If Liiba gets its wish, then individual EU regulators would have the flexibility to approve and regulate models, which is the case in the Belgian and Irish markets, Croft said.

Bipar, the European federation of insurance and financial intermediaries, is supporting Liiba, since neither the UK regulator nor government ought to get involved. “Anyone with an English accent isn’t going to help in something so politically sensitive,” Croft said. “Bipar is a European organisation and, post-Brexit, it is our only route to the EU.”

After the Eiopa consultation is completed next month, the next big milestone for Liiba members in the EU context is the formal review of the IDD, which is expected in 2024. “We’ll begin gathering our thoughts on what we might try and push for as part of that exercise,” Croft said, “but, without being overly dramatic, our progress depends on what happens with the Northern Ireland Protocol.”

An amicable solution between the EU and the UK on the remaining political tensions created by Brexit will enable “sensible” dialogue on the way business operates. “We need a vastly more positive political atmosphere before we can think about having that conversation,” Croft said.

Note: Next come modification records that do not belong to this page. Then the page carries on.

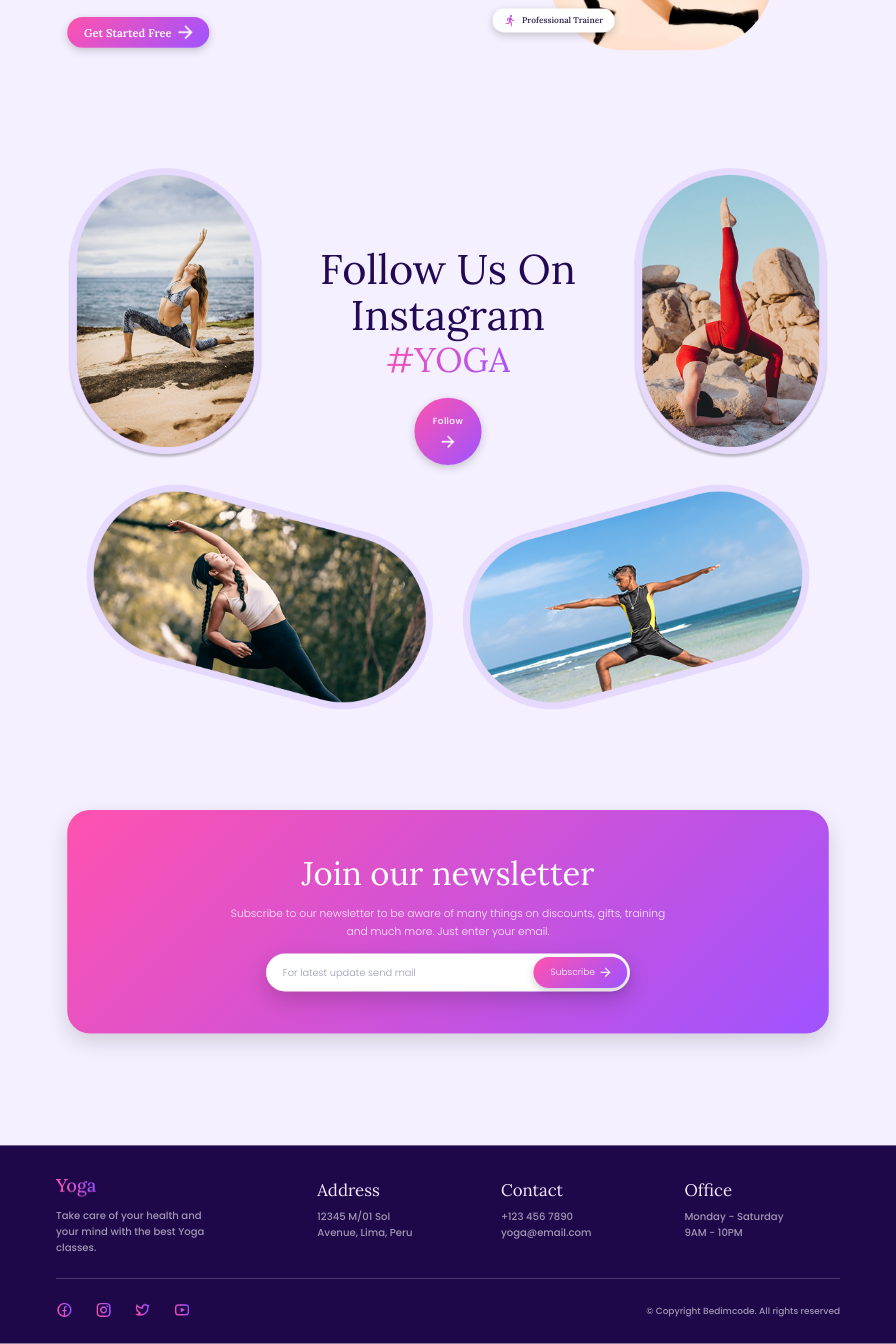
Repository: EunsuhJeon/responsive-yoga-website
Page: index.html
These files come from the project's save history. The page is drawn as it stood at one moment and after the next save; the edit follows.
The browser window is 1280 px wide. The pictures show the part of the page from y = 1605 to 3525 px (the page is 3525 px tall), at 70% of full size.

Above is the page before, as saved 2025-11-27 21:19:49.

After the next save:
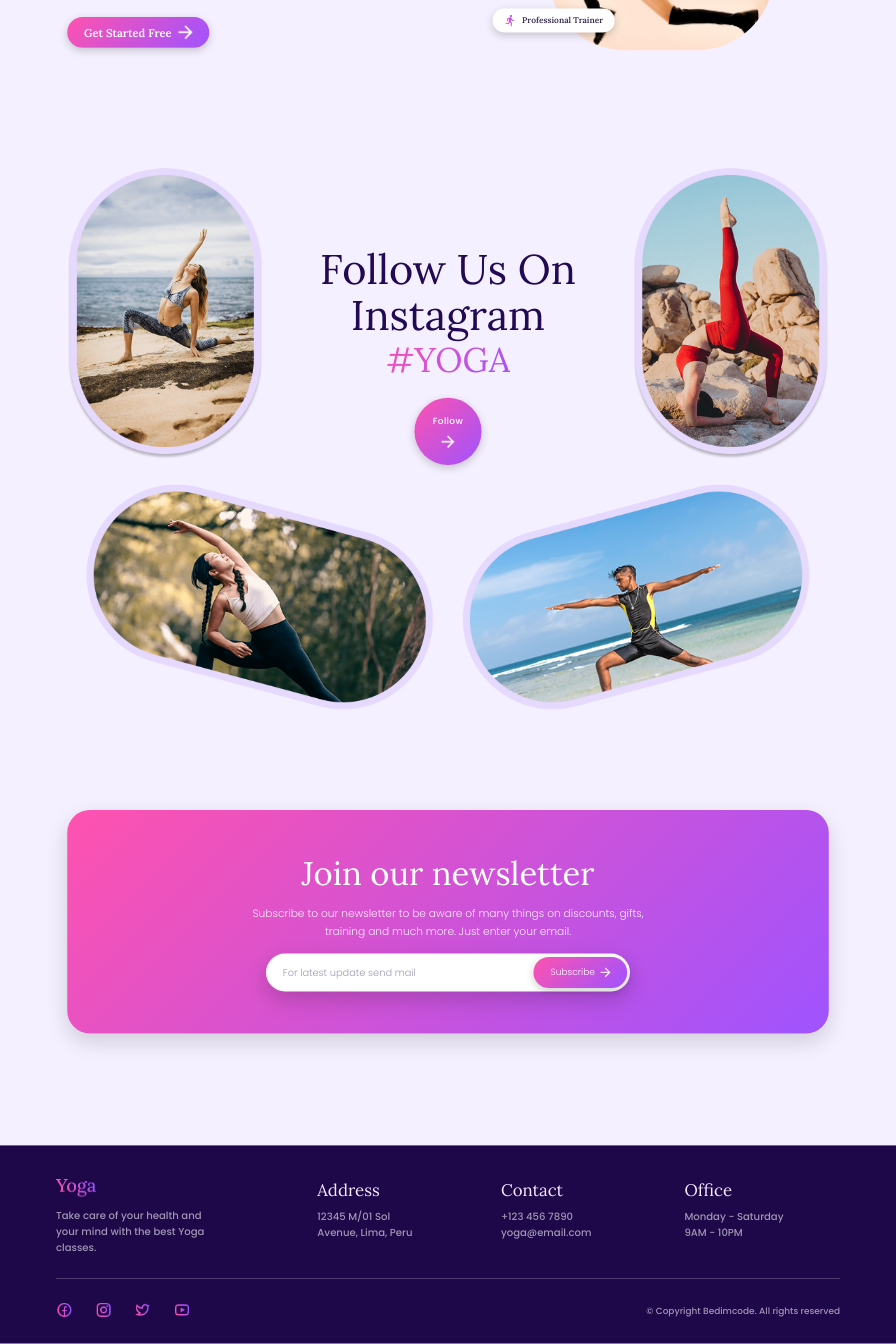
Saved 26 min 26 s later.
--- a/main.css
+++ b/main.css
@@ -843,6 +843,8 @@
   font-weight: 300;
   max-width: 640px;
   margin: 0 auto 20px;
+  padding-left: 24px;
+  padding-right: 24px;
   font-size: 0.95rem;
   line-height: 1.6;
   opacity: 0.9;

Related Content





Ask The Analyst

Ask The Analyst - Ask Your Question Send your question to our team of expert analysts. You can: • Ask for background information on/explanation of articles in Insurance Day * • Find out more about our views on industry developments • Ask for an interpretation of market trends • Source supplementary data relating to articles • Request explanations to further your understanding of current issues (* This relates to any Insurance Day that is included as part of your subscription) We will do the research and get back to you personally with the information you need.

Your question has been successfully sent to the email address below and we will get back as soon as possible. my@email.address.

All fields are required.

Please make sure all fields are completed.

Please make sure you have filled out all fields

Please make sure you have filled out all fields

Please enter a valid e-mail address

Please enter a valid Phone Number

Ask your question to our analysts